**Screenshot and code edit data:**
==============================

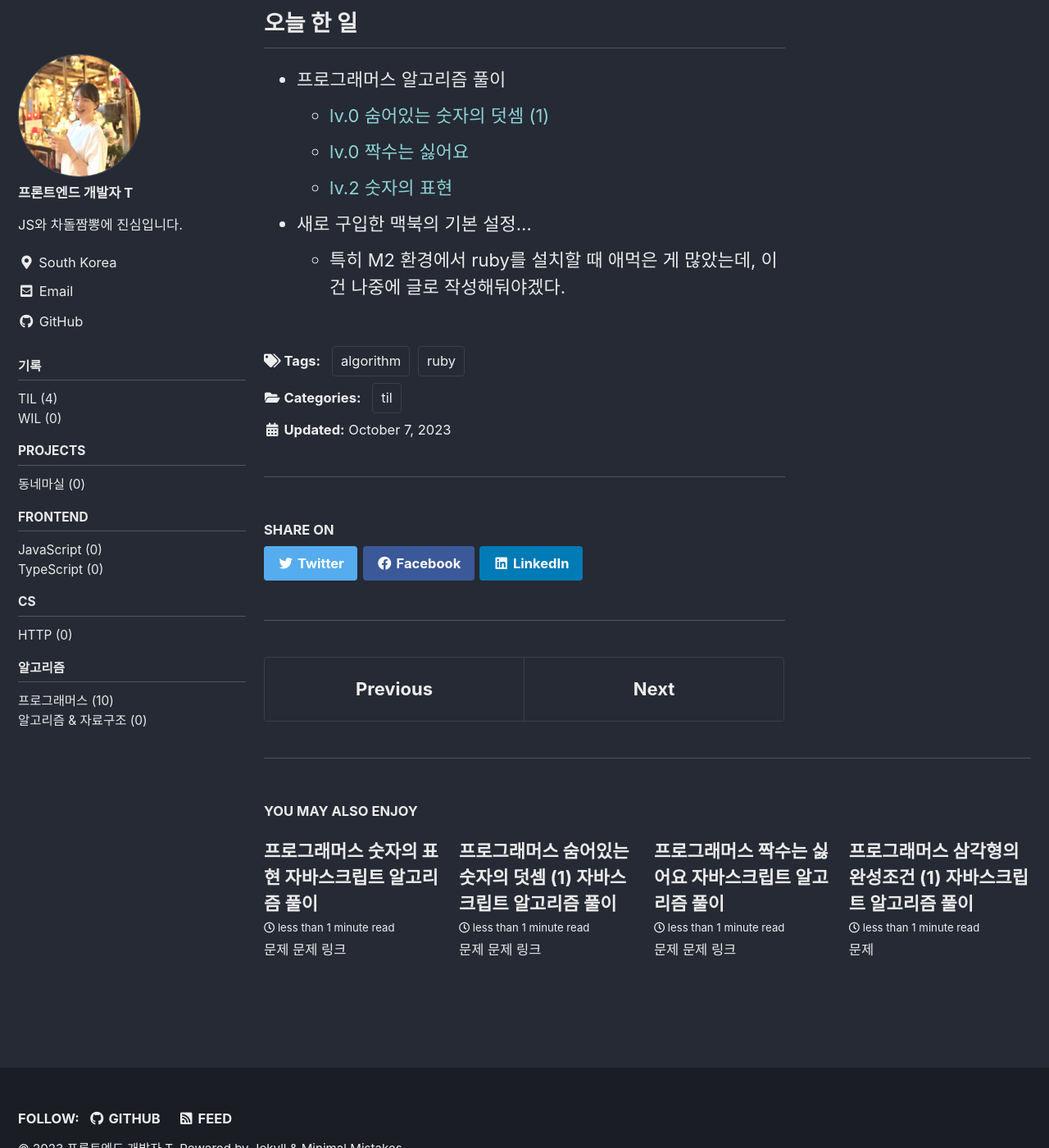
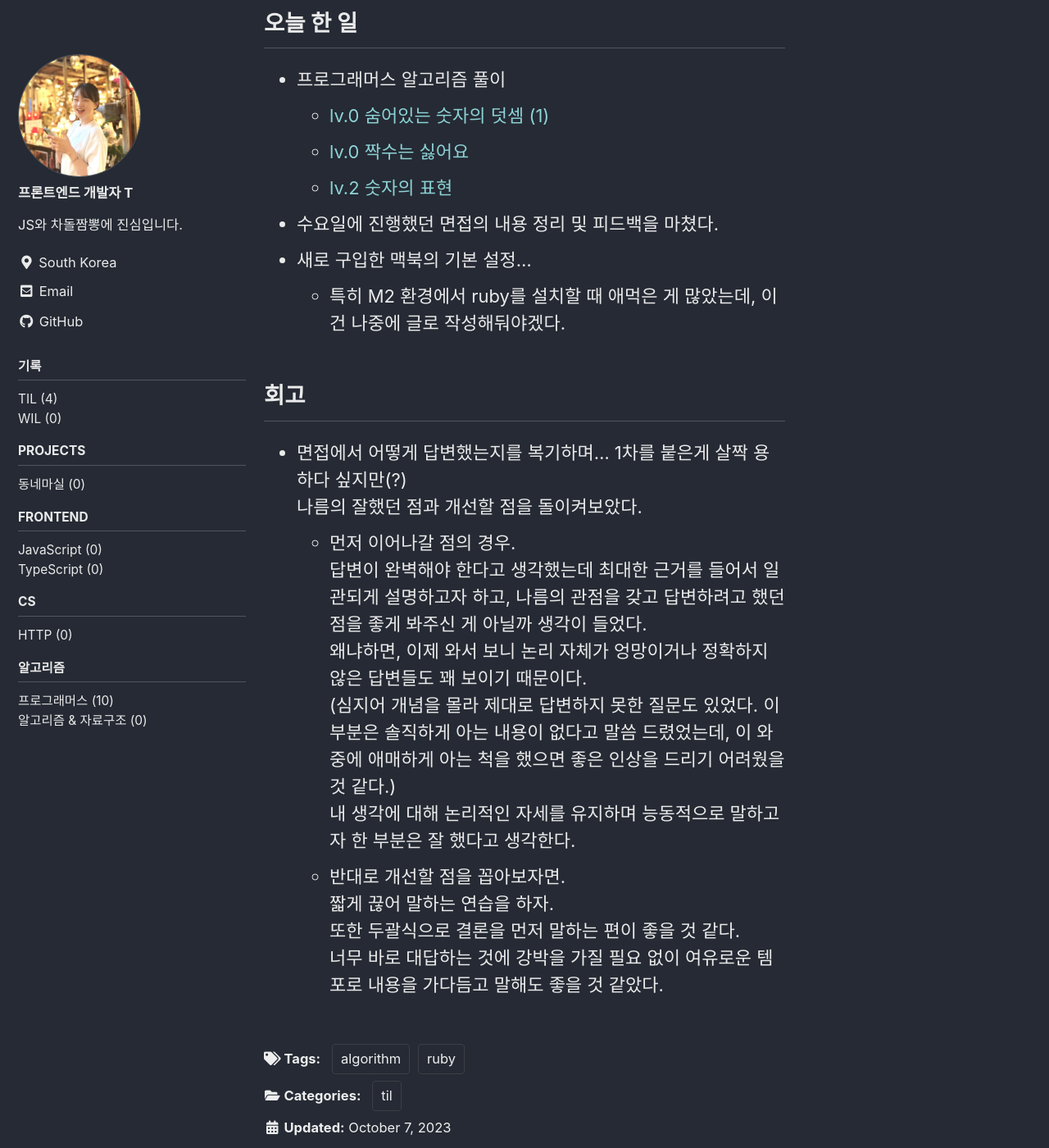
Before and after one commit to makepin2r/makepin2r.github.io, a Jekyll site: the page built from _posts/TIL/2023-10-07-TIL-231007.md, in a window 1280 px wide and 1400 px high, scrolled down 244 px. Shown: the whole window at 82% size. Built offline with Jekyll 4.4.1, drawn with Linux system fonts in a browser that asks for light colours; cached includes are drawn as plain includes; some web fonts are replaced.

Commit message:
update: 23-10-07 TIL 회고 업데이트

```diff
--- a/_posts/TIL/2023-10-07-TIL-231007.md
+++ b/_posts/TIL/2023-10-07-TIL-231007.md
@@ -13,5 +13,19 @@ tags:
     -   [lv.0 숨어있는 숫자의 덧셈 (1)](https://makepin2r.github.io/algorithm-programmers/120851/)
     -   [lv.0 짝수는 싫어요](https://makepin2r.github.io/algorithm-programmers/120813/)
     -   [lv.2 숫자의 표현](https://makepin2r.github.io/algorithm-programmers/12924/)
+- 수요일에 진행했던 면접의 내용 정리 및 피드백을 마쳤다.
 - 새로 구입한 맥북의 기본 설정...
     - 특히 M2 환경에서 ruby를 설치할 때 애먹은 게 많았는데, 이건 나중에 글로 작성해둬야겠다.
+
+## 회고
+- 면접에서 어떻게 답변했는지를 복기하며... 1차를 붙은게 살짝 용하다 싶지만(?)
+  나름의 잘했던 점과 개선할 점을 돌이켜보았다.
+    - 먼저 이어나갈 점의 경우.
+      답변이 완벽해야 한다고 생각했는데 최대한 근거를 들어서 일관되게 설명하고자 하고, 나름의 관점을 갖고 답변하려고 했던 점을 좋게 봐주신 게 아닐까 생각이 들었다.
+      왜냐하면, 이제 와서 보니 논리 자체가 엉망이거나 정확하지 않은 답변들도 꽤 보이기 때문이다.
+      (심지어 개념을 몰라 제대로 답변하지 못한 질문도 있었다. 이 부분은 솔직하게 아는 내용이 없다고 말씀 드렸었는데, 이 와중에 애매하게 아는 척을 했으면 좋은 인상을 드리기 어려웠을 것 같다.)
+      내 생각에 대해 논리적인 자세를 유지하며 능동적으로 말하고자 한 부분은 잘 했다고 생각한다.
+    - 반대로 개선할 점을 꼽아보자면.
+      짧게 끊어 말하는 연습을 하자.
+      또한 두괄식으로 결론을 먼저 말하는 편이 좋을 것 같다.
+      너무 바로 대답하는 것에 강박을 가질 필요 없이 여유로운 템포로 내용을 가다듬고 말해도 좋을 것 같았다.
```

==============================

**TASK REQUIREMENTS:** Your answer should be an exact copy of the entries above, with no images included.

**EXERCISE RESULT:**
Before and after one commit to makepin2r/makepin2r.github.io, a Jekyll site: the page built from _posts/TIL/2023-10-07-TIL-231007.md, in a window 1280 px wide and 1400 px high, scrolled down 244 px. Shown: the whole window at 82% size. Built offline with Jekyll 4.4.1, drawn with Linux system fonts in a browser that asks for light colours; cached includes are drawn as plain includes; some web fonts are replaced.

Commit message:
update: 23-10-07 TIL 회고 업데이트

```diff
--- a/_posts/TIL/2023-10-07-TIL-231007.md
+++ b/_posts/TIL/2023-10-07-TIL-231007.md
@@ -13,5 +13,19 @@ tags:
     -   [lv.0 숨어있는 숫자의 덧셈 (1)](https://makepin2r.github.io/algorithm-programmers/120851/)
     -   [lv.0 짝수는 싫어요](https://makepin2r.github.io/algorithm-programmers/120813/)
     -   [lv.2 숫자의 표현](https://makepin2r.github.io/algorithm-programmers/12924/)
+- 수요일에 진행했던 면접의 내용 정리 및 피드백을 마쳤다.
 - 새로 구입한 맥북의 기본 설정...
     - 특히 M2 환경에서 ruby를 설치할 때 애먹은 게 많았는데, 이건 나중에 글로 작성해둬야겠다.
+
+## 회고
+- 면접에서 어떻게 답변했는지를 복기하며... 1차를 붙은게 살짝 용하다 싶지만(?)
+  나름의 잘했던 점과 개선할 점을 돌이켜보았다.
+    - 먼저 이어나갈 점의 경우.
+      답변이 완벽해야 한다고 생각했는데 최대한 근거를 들어서 일관되게 설명하고자 하고, 나름의 관점을 갖고 답변하려고 했던 점을 좋게 봐주신 게 아닐까 생각이 들었다.
+      왜냐하면, 이제 와서 보니 논리 자체가 엉망이거나 정확하지 않은 답변들도 꽤 보이기 때문이다.
+      (심지어 개념을 몰라 제대로 답변하지 못한 질문도 있었다. 이 부분은 솔직하게 아는 내용이 없다고 말씀 드렸었는데, 이 와중에 애매하게 아는 척을 했으면 좋은 인상을 드리기 어려웠을 것 같다.)
+      내 생각에 대해 논리적인 자세를 유지하며 능동적으로 말하고자 한 부분은 잘 했다고 생각한다.
+    - 반대로 개선할 점을 꼽아보자면.
+      짧게 끊어 말하는 연습을 하자.
+      또한 두괄식으로 결론을 먼저 말하는 편이 좋을 것 같다.
+      너무 바로 대답하는 것에 강박을 가질 필요 없이 여유로운 템포로 내용을 가다듬고 말해도 좋을 것 같았다.
```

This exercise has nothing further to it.